From Wikipedia, the free encyclopedia

Elliot A. Willensky (August 6, 1943 – March 29, 2010) was an American composer, lyricist and music producer. He wrote Michael Jackson's first solo hit "Got to Be There" and the Jermaine Jackson/Whitney Houston duet "If You Say My Eyes Are Beautiful."[1] Willensky composed the music for the 1999 off-Broadway musical Abby's Song[2] and served as the music coordinator for the Tony Orlando and Dawn variety show on CBS.[3]


He was born in Bayonne, New Jersey on August 6, 1943, to Raymond Willensky and Gertrude Berlin. He attended Bayonne High School and graduated from Boston University with a degree in biology.[1] He undertook post-graduate studies at Boston University and the University of Massachusetts Amherst and worked as a research scientist of the National Institutes of Health. Willensky left the scientific field to become a songwriter in 1969.[1]

Arguably Willensky's most well-known work is "Got to Be There," which was Michael Jackson's first solo hit and reached number 4 on the R&B singles chart in 1971.[4] The song reached number 5 on the R&B chart again in 1983 when it was covered by Chaka Khan.
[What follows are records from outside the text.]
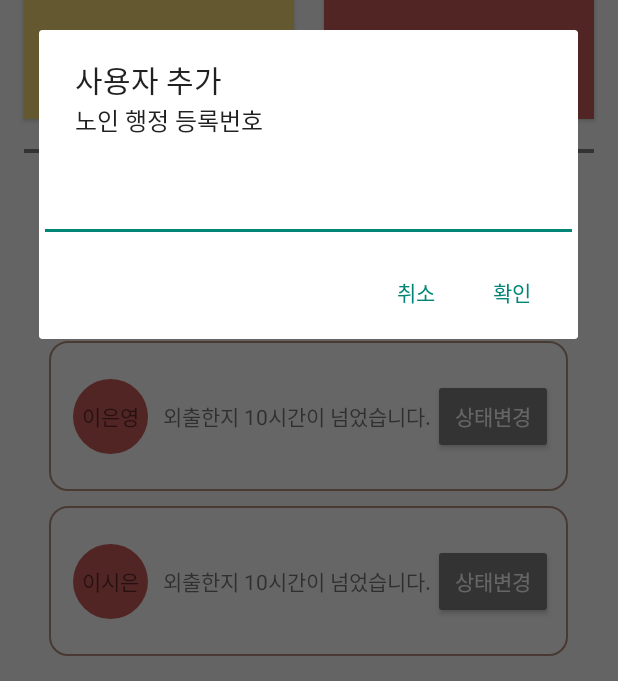
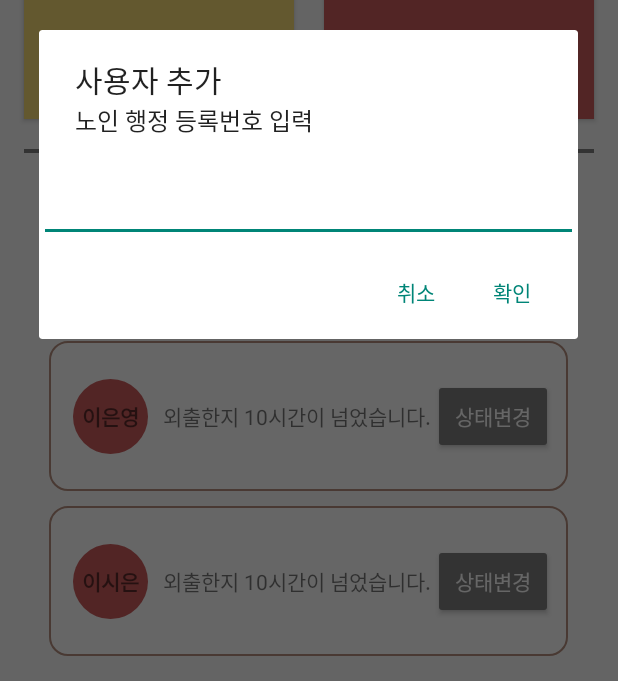
Before and after one commit to DOLBOMI/DOLBOMI_FRONT, an Android app: the screen it shows after launch (AdminMode), after a tap on "AddSensor", on a phone screen of 412 x 824 dp. Shown: the part 433-1114 px from the top of the screen. Run offline under Robolectric (Android 15) with nearby library versions, the phone set to English and light mode, and no system bars.

Commit message:
fix: 코드 리뷰 해결

```diff
--- a/app/src/main/java/com/example/dolbomi/AdminMode.java
+++ b/app/src/main/java/com/example/dolbomi/AdminMode.java
@@ -76,16 +76,19 @@ public class AdminMode extends AppCompatActivity {
     }
 
     public void show() {
-        final EditText edittext = new EditText(this);
+        final EditText edittext1 = new EditText(this);
+        final EditText edittext2 = new EditText(this);
 
         AlertDialog.Builder builder = new AlertDialog.Builder(this);
-        builder.setTitle("사용자 추가\n");
-        builder.setMessage("노인 행정 등록번호");
-        builder.setView(edittext);
+        builder.setTitle("사용자 추가 \n\n");
+        builder.setMessage("노인 행정 등록번호 입력");
+        builder.setView(edittext1);
+        //builder.setMessage("성함");
+        //builder.setView(edittext2);
         builder.setPositiveButton("확인", new DialogInterface.OnClickListener() {
             @Override
             public void onClick(DialogInterface dialog, int which) {
-                Toast.makeText(getApplicationContext(), edittext.getText().toString(), Toast.LENGTH_LONG).show();
+                Toast.makeText(getApplicationContext(), edittext1.getText().toString(), Toast.LENGTH_LONG).show();
             }
         });
         builder.setNegativeButton("취소", new DialogInterface.OnClickListener() {
--- a/app/src/main/res/layout/activity_admin_mode.xml
+++ b/app/src/main/res/layout/activity_admin_mode.xml
@@ -132,6 +132,7 @@
                         android:layout_marginBottom="10dp"
                         android:background="@drawable/round_user"
                         android:gravity="center"
+                        android:textStyle="bold"
                         android:text="한유진"
                         app:layout_constraintBottom_toBottomOf="parent"
                         app:layout_constraintStart_toStartOf="parent"
@@ -178,6 +179,7 @@
                         android:layout_marginBottom="10dp"
                         android:background="@drawable/round_user"
                         android:gravity="center"
+                        android:textStyle="bold"
                         android:text="이은영"
                         app:layout_constraintBottom_toBottomOf="parent"
                         app:layout_constraintStart_toStartOf="parent"
@@ -224,6 +226,7 @@
                         android:layout_marginBottom="10dp"
                         android:background="@drawable/round_user"
                         android:gravity="center"
+                        android:textStyle="bold"
                         android:text="이시은"
                         app:layout_constraintBottom_toBottomOf="parent"
                         app:layout_constraintStart_toStartOf="parent"
@@ -270,6 +273,7 @@
                         android:layout_marginBottom="10dp"
                         android:background="@drawable/round_user"
                         android:gravity="center"
+                        android:textStyle="bold"
                         android:text="김우성"
                         app:layout_constraintBottom_toBottomOf="parent"
                         app:layout_constraintStart_toStartOf="parent"
```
The song has also been covered by The Miracles in 1972, Boyz II Men in 2007, and an instrumental version by jazz guitarist/singer George Benson in 1993.
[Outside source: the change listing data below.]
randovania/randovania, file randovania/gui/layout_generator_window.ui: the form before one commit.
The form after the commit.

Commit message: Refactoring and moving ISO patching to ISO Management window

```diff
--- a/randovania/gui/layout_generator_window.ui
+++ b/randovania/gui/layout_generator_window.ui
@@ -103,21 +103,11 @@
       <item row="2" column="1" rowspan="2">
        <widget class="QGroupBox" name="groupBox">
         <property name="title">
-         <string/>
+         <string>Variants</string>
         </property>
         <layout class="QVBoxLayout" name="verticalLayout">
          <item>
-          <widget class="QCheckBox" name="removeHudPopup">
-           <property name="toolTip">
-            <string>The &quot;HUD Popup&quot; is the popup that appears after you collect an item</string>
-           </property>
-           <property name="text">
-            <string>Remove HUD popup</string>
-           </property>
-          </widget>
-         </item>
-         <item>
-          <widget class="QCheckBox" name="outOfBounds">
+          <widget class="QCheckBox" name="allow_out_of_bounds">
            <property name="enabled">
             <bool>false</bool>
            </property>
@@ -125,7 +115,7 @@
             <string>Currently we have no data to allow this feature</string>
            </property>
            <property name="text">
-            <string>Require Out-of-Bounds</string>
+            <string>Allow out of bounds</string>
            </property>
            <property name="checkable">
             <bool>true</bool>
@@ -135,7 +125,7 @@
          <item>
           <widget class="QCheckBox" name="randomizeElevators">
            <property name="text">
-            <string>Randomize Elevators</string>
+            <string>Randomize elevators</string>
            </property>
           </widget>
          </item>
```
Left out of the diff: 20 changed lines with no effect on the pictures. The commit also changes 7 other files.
Willensky continued his affiliation with the Jackson family into the 1980s, writing the noted Jermaine Jackson and Whitney Houston duet, "If You Say My Eyes Are Beautiful," which appeared on Jermaine's 1986 Precious Moments album.

He died from a stroke[5] on March 29, 2010 in Summit, New Jersey.

In 2021, a play entitled Elliot and Me, conceptualized by Elliot Willensky and his younger brother Steven Willensky, and finished after Elliot's death by Steven Willensky and Scott Coulter, debuted at the Hudson Theater Works in Weehawken, New Jersey.[6][7]


  1. ^ a b c "Songwriter E. Willensky dies at 66". The Jersey Journal. March 31, 2010. Retrieved January 12, 2020.
  2. ^ Graeber, Laurel (November 26, 1999). "Family Fare". The New York Times. Retrieved January 12, 2020.
  3. ^ Sistrunk, Jeff (July 28, 2008). "For Andover songwriter, hits secondary to soldiers' tribute". The New Jersey Herald. Retrieved January 12, 2020.
  4. ^ "Billboard Singles". All Media Guide / Billboard. Retrieved January 12, 2020.
  5. ^ Abelman, Bob (October 22, 2014). "What Were They Thinking: Got To Be There". Cleveland Jewish News. Retrieved September 29, 2018.
  6. ^ "Hudson Theatre Works Presents New Musical "Elliot & Me" Online". New Jersey Stage. December 8, 2020.
  7. ^ Testa, Jim (December 10, 2021). "'Elliot & Me,' heartwarming musical about two brothers, debuts at Hudson Theatre Works". NJArts.net.